Tombstone Tuesday

Tombstone Tuesday: Louis and Harry Raifsnider

Louis and Harry Raifsnider are brothers to my great-grandmother Ada (Raifsnider) Hummel. These two were the oldest boys of the family and probably felt a sense of duty to take care of the family. 562 more words

Geneabloggers

Tombstone Tuesday: Isaac Lafayette and Arabazena Ottalee (Turney) Castleberry

   The subjects of today’s Tombstone Tuesday article, husband and wife, were both children of Civil War veterans whose stories are of interest as well.  The state of Arkansas was considered part of the Confederacy, yet after the fall of Little Rock in 1863 to Union forces, several infantry, cavalry and artillery regiments were formed to serve on the Union side.  784 more words

Tombstone Tuesday

George Stevens Whitehead (Part 2)

In honor of Veteran’s Day 2014.

George Stevens Whitehead, Part II

I have been pondering something for a while.

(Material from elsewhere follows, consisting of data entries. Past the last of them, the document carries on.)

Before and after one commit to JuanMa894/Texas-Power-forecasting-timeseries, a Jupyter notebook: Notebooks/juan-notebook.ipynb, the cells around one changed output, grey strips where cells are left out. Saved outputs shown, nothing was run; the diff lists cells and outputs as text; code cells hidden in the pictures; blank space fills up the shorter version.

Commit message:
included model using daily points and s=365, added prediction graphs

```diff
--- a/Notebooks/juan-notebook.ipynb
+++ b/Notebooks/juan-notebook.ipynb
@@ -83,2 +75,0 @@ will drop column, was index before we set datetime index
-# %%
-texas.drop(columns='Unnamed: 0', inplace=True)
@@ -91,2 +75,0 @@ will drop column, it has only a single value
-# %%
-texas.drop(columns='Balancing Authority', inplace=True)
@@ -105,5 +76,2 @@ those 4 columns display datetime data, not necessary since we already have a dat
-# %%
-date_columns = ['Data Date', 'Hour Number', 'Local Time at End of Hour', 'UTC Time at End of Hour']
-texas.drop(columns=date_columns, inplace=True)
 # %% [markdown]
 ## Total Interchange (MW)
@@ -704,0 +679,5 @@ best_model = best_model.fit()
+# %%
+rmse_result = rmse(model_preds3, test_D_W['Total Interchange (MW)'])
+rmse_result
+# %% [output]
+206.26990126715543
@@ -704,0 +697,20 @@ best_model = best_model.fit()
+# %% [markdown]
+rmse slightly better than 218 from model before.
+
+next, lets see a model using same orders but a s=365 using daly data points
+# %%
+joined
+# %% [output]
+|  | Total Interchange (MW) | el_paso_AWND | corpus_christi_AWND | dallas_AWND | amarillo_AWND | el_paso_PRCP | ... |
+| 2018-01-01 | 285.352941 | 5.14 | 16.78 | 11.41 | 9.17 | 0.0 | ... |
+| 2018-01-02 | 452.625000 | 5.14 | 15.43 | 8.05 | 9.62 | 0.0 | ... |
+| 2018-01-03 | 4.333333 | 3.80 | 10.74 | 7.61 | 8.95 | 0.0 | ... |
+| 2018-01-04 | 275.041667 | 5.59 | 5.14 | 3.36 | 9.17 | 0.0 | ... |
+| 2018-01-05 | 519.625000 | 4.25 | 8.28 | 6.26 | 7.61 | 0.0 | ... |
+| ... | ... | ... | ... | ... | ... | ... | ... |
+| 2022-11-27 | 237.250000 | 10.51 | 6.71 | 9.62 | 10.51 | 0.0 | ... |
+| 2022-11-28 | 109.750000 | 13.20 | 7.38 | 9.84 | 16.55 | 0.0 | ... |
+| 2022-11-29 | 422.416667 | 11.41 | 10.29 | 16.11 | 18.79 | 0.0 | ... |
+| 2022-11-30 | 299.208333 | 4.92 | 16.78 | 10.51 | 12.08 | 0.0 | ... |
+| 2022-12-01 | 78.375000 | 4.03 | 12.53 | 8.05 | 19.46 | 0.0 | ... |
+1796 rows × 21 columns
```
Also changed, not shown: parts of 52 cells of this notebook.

I discussed in an earlier post that George Stevens was a recipient of the Rhodes scholarship. 938 more words

Whitehead

Tombstone Tuesday : Johann Georg Leonhardt & Anna Abalonia (Heinlein) Weber

In honor of Veterans Day it is fitting to remember Johann Georg Leonhardt Weber (25 April 1847-21 May 1910).[1] Johann, or John, was born in Frankenmuth, the oldest child of two of Frankenmuth’s original founding settlers, … 360 more words

Bernthal

Tombstone Tuesday: Joseph Oklahombi

His name literally meant “man-killer” or “people-killer” in Choctaw – and even today he is still considered the most heroic Oklahoman who served in World War I.  924 more words

Tombstone Tuesday

Tombstone Tuesday: Mathias Splitlog

The subject of today’s Tombstone Tuesday article has been referred to as the “millionaire Indian”.  By all accounts, like the 1980’s Smith-Barney advertisement, he “made money the old-fashion way” – he earned it.  915 more words

Tombstone Tuesday